REQUIREMENT:
Every line of the records below that has the word "androidx" should be copied.

++++++++++

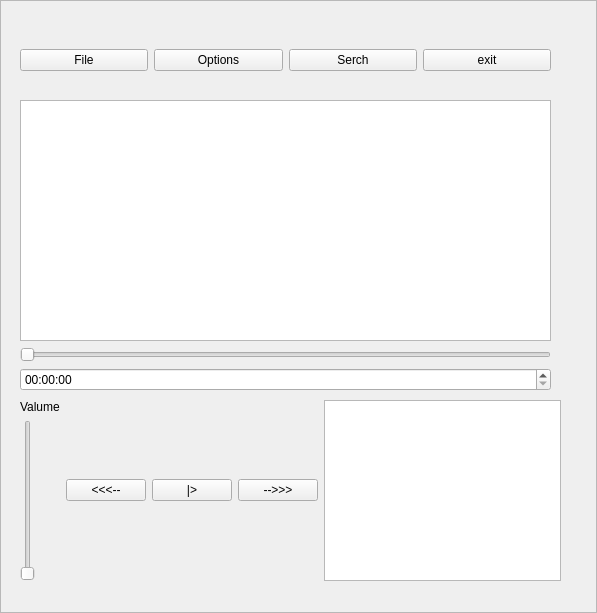
Above: pmp_player.ui from elPoublo256/PMP_Play_WClient before the change. Below: the same form after it.
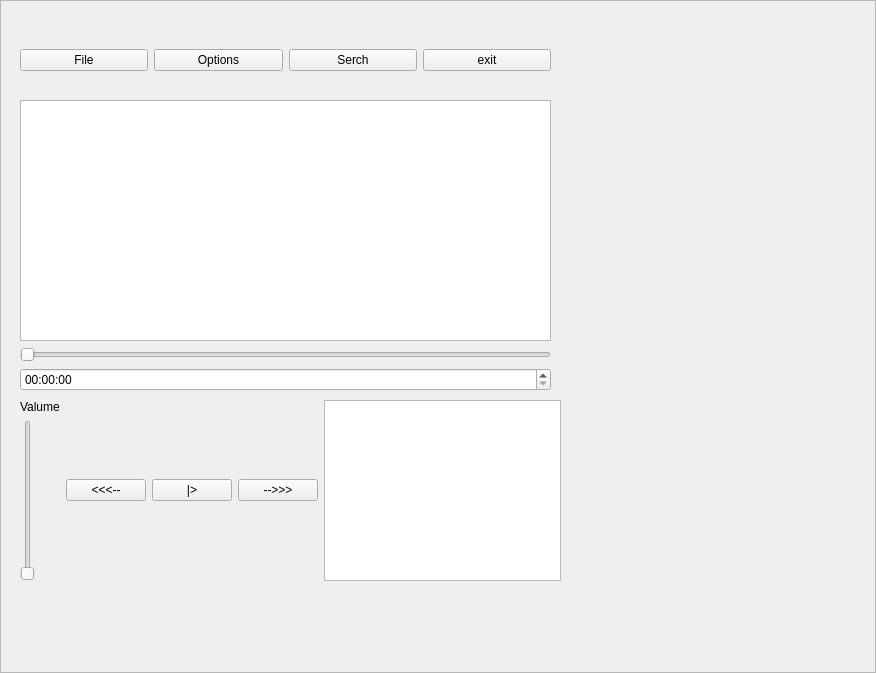
That is the form after the change.

```diff
--- a/pmp_player.ui
+++ b/pmp_player.ui
@@ -6,8 +6,8 @@
    <rect>
     <x>0</x>
     <y>0</y>
-    <width>597</width>
-    <height>613</height>
+    <width>876</width>
+    <height>673</height>
    </rect>
   </property>
   <property name="windowTitle">
```
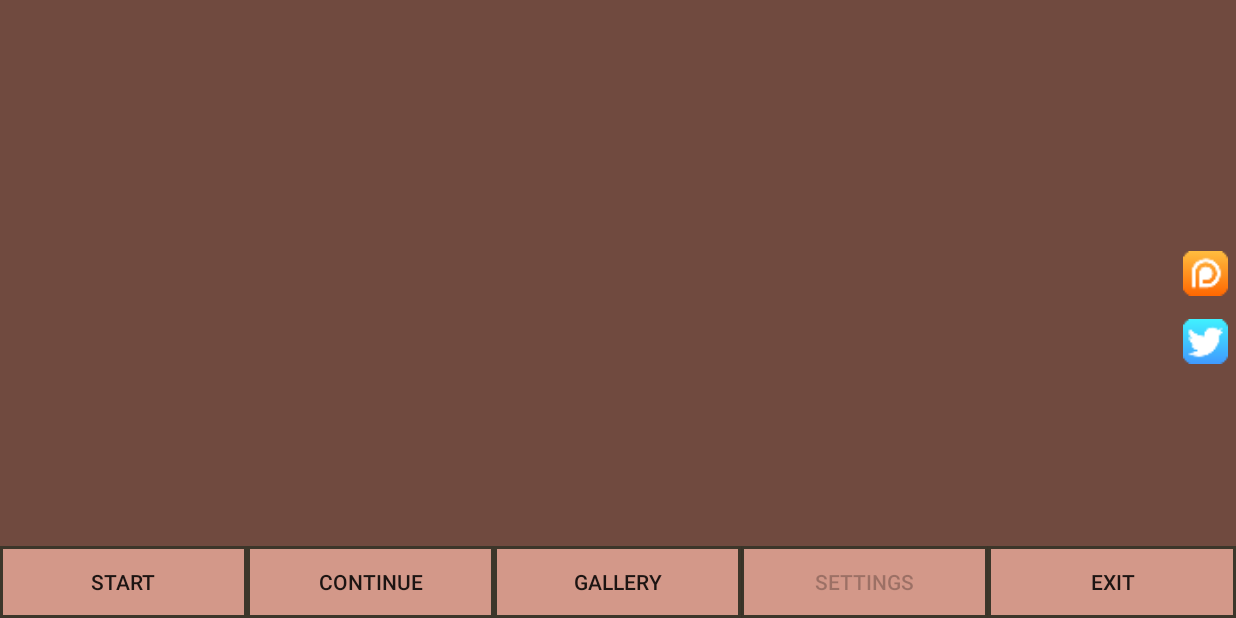
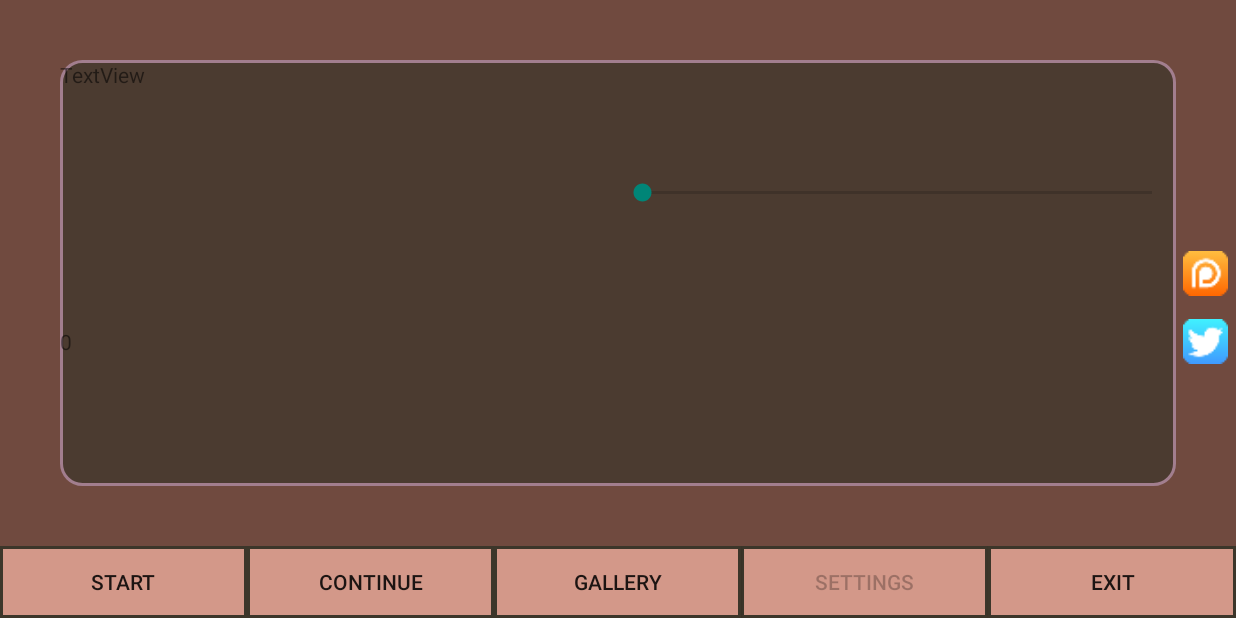
Before and after one commit to idvera77/Cosplay-Triple-Date, an Android app: the HomeActivity screen opened directly, with no data from a screen before it, after a tap on "SETTINGS", on a phone screen of 824 x 412 dp (held sideways). Run offline under Robolectric (Android 15) with nearby library versions, the phone set to English and light mode, and no system bars; 2 other taps on this screen came first.

```diff
--- a/app/src/main/AndroidManifest.xml
+++ b/app/src/main/AndroidManifest.xml
@@ -24,6 +24,7 @@
                 <category android:name="android.intent.category.LAUNCHER" />
             </intent-filter>
         </activity>
+        <service android:enabled="true" android:name="com.mystra77.visualnovel.services.ServiceGallery" android:stopWithTask="true" />
     </application>
 
 </manifest>
--- a/app/src/main/java/com/mystra77/visualnovel/HomeActivity.java
+++ b/app/src/main/java/com/mystra77/visualnovel/HomeActivity.java
@@ -5,9 +5,11 @@ import androidx.fragment.app.Fragment;
 import androidx.fragment.app.FragmentTransaction;
 
 import android.app.AlertDialog;
+import android.content.Context;
 import android.content.DialogInterface;
 import android.content.Intent;
 
+import android.content.SharedPreferences;
 import android.net.Uri;
 import android.os.Bundle;
 
@@ -36,10 +38,13 @@ public class HomeActivity extends AppCompatActivity {
     private FragmentTransaction transaction;
     private Handler handler;
     private MyOpenHelper moh;
+    private SharedPreferences preferencesSettings;
 
     @Override
     protected void onCreate(Bundle savedInstanceState) {
         super.onCreate(savedInstanceState);
+
+        preferencesSettings = getSharedPreferences(getString(R.string.app_name), Context.MODE_PRIVATE);
 
         //Delete Status Bar and insert Animation
         requestWindowFeature(Window.FEATURE_NO_TITLE);
@@ -163,6 +168,8 @@ public class HomeActivity extends AppCompatActivity {
         return moh;
     }
 
+    public SharedPreferences getPreferencesSettings() { return preferencesSettings; }
+
     @Override
     public void onBackPressed() {
 
--- a/app/src/main/java/com/mystra77/visualnovel/database/MyOpenHelper.java
+++ b/app/src/main/java/com/mystra77/visualnovel/database/MyOpenHelper.java
@@ -55,8 +55,10 @@ public class MyOpenHelper extends SQLiteOpenHelper {
         return player;
     }
 
-    public void deleteGame(int id){
-
+    public void deleteSaveGame(int id){
+        SQLiteDatabase db = this.getWritableDatabase();
+        db.delete(Constants.getTableGame(), Constants.getKeyId() + "=" + id, null);
+        db.execSQL("INSERT INTO " + Constants.getTableGame() + "(" + Constants.getKeyId() + ") VALUES (" + id + ")");
     }
 
     public int unlockGallerySelect() {
--- a/app/src/main/java/com/mystra77/visualnovel/fragments/SettingsFragment.java
+++ b/app/src/main/java/com/mystra77/visualnovel/fragments/SettingsFragment.java
@@ -1,6 +1,8 @@
 package com.mystra77.visualnovel.fragments;
 
 
+import android.content.Intent;
+import android.content.SharedPreferences;
 import android.os.Bundle;
 
 import androidx.fragment.app.Fragment;
@@ -8,12 +10,19 @@ import androidx.fragment.app.Fragment;
 import android.view.LayoutInflater;
 import android.view.View;
 import android.view.ViewGroup;
+import android.widget.SeekBar;
+import android.widget.TextView;
 
+
+import com.mystra77.visualnovel.HomeActivity;
 import com.mystra77.visualnovel.R;
 
 
 public class SettingsFragment extends Fragment {
-
+    private HomeActivity activity;
+    private View view;
+    private TextView recibirMusica;
+    private SeekBar volume;
 
     public SettingsFragment() {
         // Required empty public constructor
@@ -22,8 +31,43 @@ public class SettingsFragment extends Fragment {
 
     @Override
     public View onCreateView(LayoutInflater inflater, ViewGroup container, Bundle savedInstanceState) {
-        // Inflate the layout for this fragment
-        return inflater.inflate(R.layout.fragment_settings, container, false);
+        activity = (HomeActivity) getActivity();
+        view = inflater.inflate(R.layout.fragment_settings, container, false);
+
+        int volumenMusica;
+        volumenMusica = activity.getPreferencesSettings().getInt("volumen", 0);
+
+        recibirMusica = view.findViewById(R.id.recibirMusica);
+        volume = view.findViewById(R.id.seekBarMusic);
+        volume.setProgress(volumenMusica);
+        recibirMusica.setText(volumenMusica+"");
+
+        volume.setOnSeekBarChangeListener(new SeekBar.OnSeekBarChangeListener() {
+            @Override
+            public void onProgressChanged(SeekBar seekBar, int progress, boolean fromUser) {
+
+                int volume = progress;
+                recibirMusica.setText(volume+"");
+                SharedPreferences.Editor editor = activity.getPreferencesSettings().edit();
+                editor.putInt("volumen", volume);
+                editor.commit();
+
+            }
+
+            @Override
+            public void onStartTrackingTouch(SeekBar seekBar) {
+
+            }
+
+            @Override
+            public void onStopTrackingTouch(SeekBar seekBar) {
+
+            }
+        });
+
+
+
+        return view;
     }
 
 }
--- a/app/src/main/res/layout/fragment_settings.xml
+++ b/app/src/main/res/layout/fragment_settings.xml
@@ -1,7 +1,57 @@
 <?xml version="1.0" encoding="utf-8"?>
 <androidx.constraintlayout.widget.ConstraintLayout xmlns:android="http://schemas.android.com/apk/res/android"
+    xmlns:app="http://schemas.android.com/apk/res-auto"
     xmlns:tools="http://schemas.android.com/tools"
-    android:id="@+id/settingsConstraintLayout"
+    android:id="@+id/continueConstraintLayout"
     android:layout_width="match_parent"
     android:layout_height="match_parent"
-    tools:context=".fragments.SettingsFragment" />
+    android:layout_margin="40dp"
+    android:background="@drawable/border_menu"
+    tools:context=".fragments.SettingsFragment">
+
+    <LinearLayout
+        android:layout_width="0dp"
+        android:layout_height="0dp"
+        android:orientation="vertical"
+        app:layout_constraintBottom_toBottomOf="parent"
+        app:layout_constraintEnd_toEndOf="parent"
+        app:layout_constraintStart_toStartOf="parent"
+        app:layout_constraintTop_toTopOf="parent"
+        app:layout_constraintVertical_bias="0.6">
+
+        <LinearLayout
+            android:layout_width="match_parent"
+            android:layout_height="match_parent"
+            android:layout_weight="0.6"
+            android:orientation="horizontal">
+
+            <TextView
+                android:id="@+id/txtMusic"
+                android:layout_width="match_parent"
+                android:layout_height="match_parent"
+                android:layout_weight="1"
+                android:text="TextView" />
+
+            <SeekBar
+                android:id="@+id/seekBarMusic"
+                android:layout_width="match_parent"
+                android:layout_height="match_parent"
+                android:layout_weight="1" />
+        </LinearLayout>
+
+        <LinearLayout
+            android:layout_width="match_parent"
+            android:layout_height="match_parent"
+            android:layout_weight="1"
+            android:orientation="horizontal"
+            android:scaleType="fitXY">
+
+            <TextView
+                android:id="@+id/recibirMusica"
+                android:layout_width="wrap_content"
+                android:layout_height="wrap_content"
+                android:layout_weight="1"
+                android:text="TextView" />
+        </LinearLayout>
+    </LinearLayout>
+</androidx.constraintlayout.widget.ConstraintLayout>
--- a/app/src/main/res/values/colors.xml
+++ b/app/src/main/res/values/colors.xml
@@ -3,6 +3,7 @@
     <color name="colorLoadScreen">#DDBC99</color>
     <color name="border">#A27E8E</color>
     <color name="borderMenu">#3C362A</color>
+    <color name="borderImageGallery">#A27E8E</color>
     <color name="backgroundMenu">#B33C362A</color>
     <color name="backgroundHome">#704A3F</color>
     <color name="baseButton">#D39889</color>
--- a/app/src/main/res/values/strings.xml
+++ b/app/src/main/res/values/strings.xml
@@ -3,6 +3,7 @@
     <string name="newGame">New Game</string>
     <string name="exit">Exit</string>
     <string name="exitQuestion">Do you really want to exit?</string>
+    <string name="saveGame">Do you want to save?</string>
     <string name="deleteSaveGame">Are you sure you want to delete this save?</string>
     <string name="moveToPatreon">^_^ Move to Patreon?</string>
     <string name="moveToTwitter">^_^ Move to Twitter?</string>
```
Also changed, not shown: app/src/main/java/com/mystra77/visualnovel/Game.java (+26 -7 lines), app/src/main/java/com/mystra77/visualnovel/fragments/ContinueFragment.java (+19 -15 lines), app/src/main/java/com/mystra77/visualnovel/fragments/GalleryFragment.java (+0 -9 lines), app/src/main/java/com/mystra77/visualnovel/services/ServiceGallery.java (added, +65 -0 lines), app/src/main/res/drawable/gallery_border.xml (added, +7 -0 lines), app/src/main/res/layout/fragment_continue.xml (+9 -0 lines), app/src/main/res/layout/fragment_gallery.xml (+24 -8 lines).
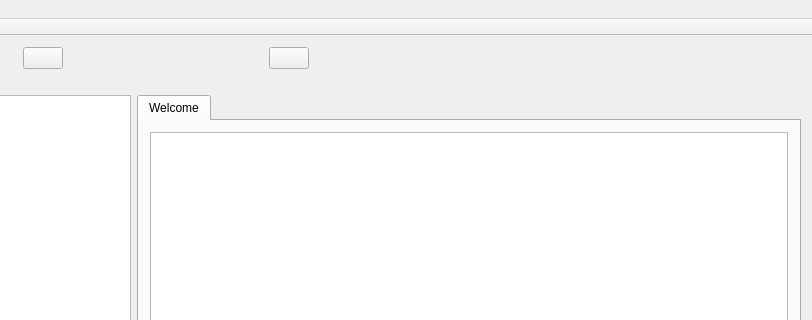
Old version of the form mainform.ui in the repository rutku/dediq; both pictures show x 130 to 942 and y 0 to 320 of the 942 by 798 pixel window.
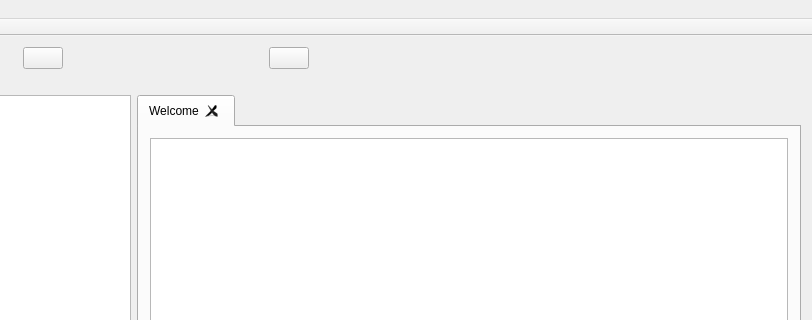
New version of the form. Icons and pictures are not drawn.

Commit message: add struct projectFile and tab close

Patch:
```diff
--- a/mainform.ui
+++ b/mainform.ui
@@ -228,6 +228,9 @@
         <property name="currentIndex">
          <number>0</number>
         </property>
+        <property name="tabsClosable">
+         <bool>true</bool>
+        </property>
         <property name="movable">
          <bool>true</bool>
         </property>
```
Left out of the diff: 2 changed lines with no effect on the pictures.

++++++++++

EXERCISE RESPONSE:
@@ -5,9 +5,11 @@ import androidx.fragment.app.Fragment;
 import androidx.fragment.app.FragmentTransaction;
 import androidx.fragment.app.Fragment;
@@ -8,12 +10,19 @@ import androidx.fragment.app.Fragment;
 <androidx.constraintlayout.widget.ConstraintLayout xmlns:android="http://schemas.android.com/apk/res/android"
+</androidx.constraintlayout.widget.ConstraintLayout>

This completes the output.